Author / playwright
Whose real name was Jean Baptiste Poquelin, composed 12 of the most durable and penetratingly satirical full-length comedies of all time, some in rhyming verse, some in prose, as well as six shorter farces and comedies. As a comic dramatist he ranks with such other distinctive masters of the genre as Aristophanes, Plautus, and George Bernard Shaw. He was also the leading French comic actor, stage director, and dramatic theoretician of the 17th century. In a theatrical period, the early baroque, dominated by the formal neoclassical tragedies of Mairet, Rotrou, du Ryer, Pierre and Thomas Corneille, and Racine, Molière affirmed the potency of comedy as a serious, flexible art form. He also wrote a number of pastorals and other indoor and outdoor divertissements, such as his popular comedy-ballets, that depended on a formidable array of stage machinery (mostly imported from Italy) capable of providing swift and startling changes of sumptuous scenic effects.
The strongest influence on Molière's theater came from the Italian commedia dell'arte troupes -- with their stock characters and situations -- that he encountered during his travels. This influence was enhanced by Molière's sharing of the Théâtre du Petit-Bourbon in Paris with the Italian Players, led by the celebrated Scaramouche. In his longer comedies, Molière immensely refined the commedia themes and techniques, setting most of his plots in and around Paris and raising neoclassical French comedy to a plane of artistry and inventiveness never attained before or since. He applied the alexandrine , or rhymed hexameter line -- borrowed from contemporary tragedies, many of which he had staged -- to a relaxed dialogue that imitated conversational speech. He also created a gallery of incisive portraits: Tartuffe the religious hypocrite, and Orgon, his dupe; Jourdain the social climber; Don Juan the rebel and libertine; cuckolds such as Arnolphe, Dandin, and Amphitryon; Alceste the stony idealist; Harpagon the miser; Scapin the trickster; Argan the hypochondriac; Philaminte the pretentiously cultured lady; and many more.
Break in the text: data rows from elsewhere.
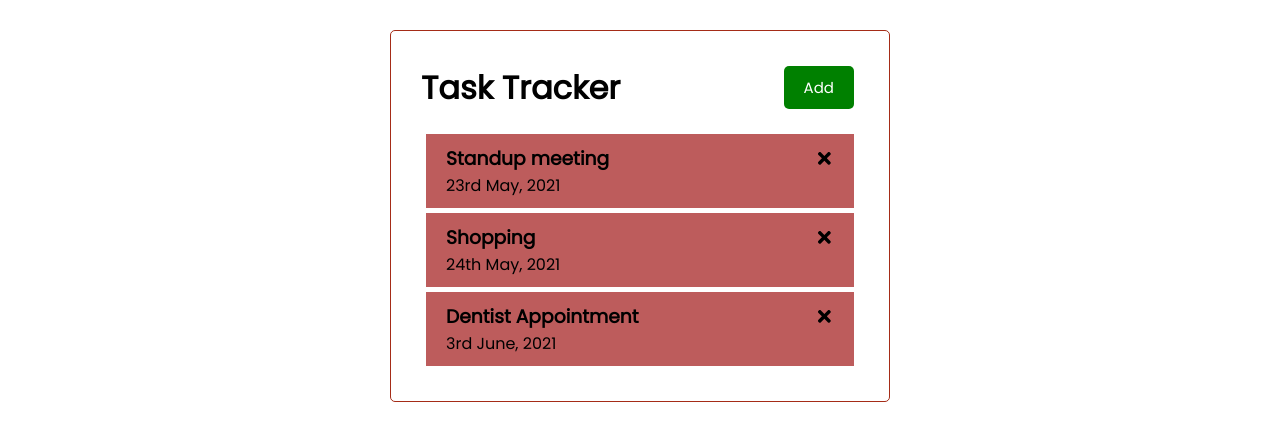
Repository: NIMRAH97/React-Strap-Test
Page: /
These files come from the project's save history. The page is drawn as it stood at one moment and after the next save; the edit follows.
The browser window is 1280 px wide. The pictures show the whole page.
The project was rebuilt for these pictures with package versions that can differ from the ones it lists, and the page was loaded fresh each time.

Above is the page before, as saved 2021-05-22 18:04:16.

After the next save:
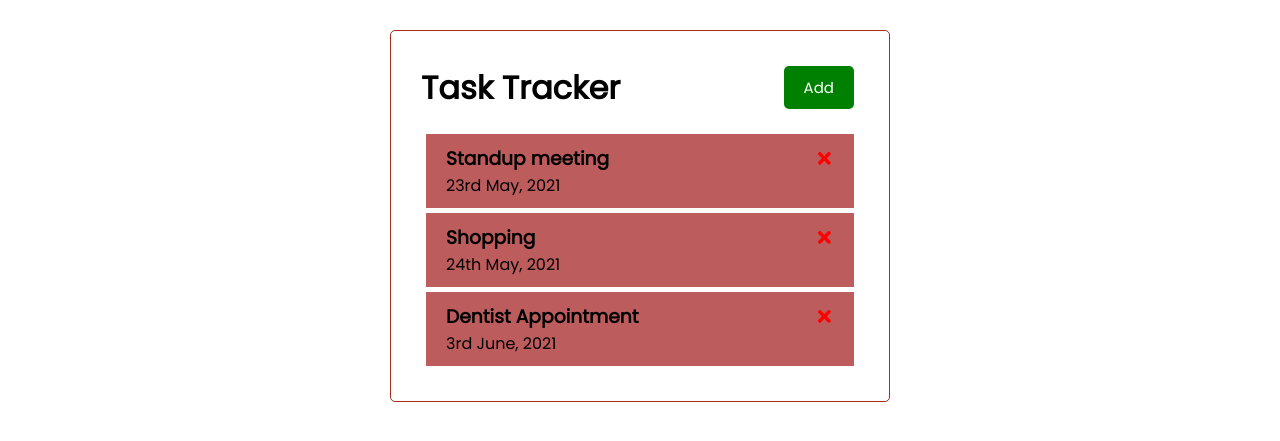
Saved 94 s later.
--- a/src/components/Task.js
+++ b/src/components/Task.js
@@ -1,14 +1,14 @@
 import { FaTimes } from 'react-icons/fa'
 const Task = ({ task }) => {
-    return (
-        <div className='task'>
-            <h3>
-                {task.text}<FaTimes />
-            </h3>
-            <p>{task.day}</p>
+  return (
+    <div className='task'>
+      <h3>
+        {task.text}<FaTimes style={{ color: 'red', cursor: 'pointer' }} />
+      </h3>
+      <p>{task.day}</p>
 
-        </div>
-    )
+    </div>
+  )
 }
 
 export default Task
(Information taken from website)
Author: Alberto Sarraín (2007-12-10)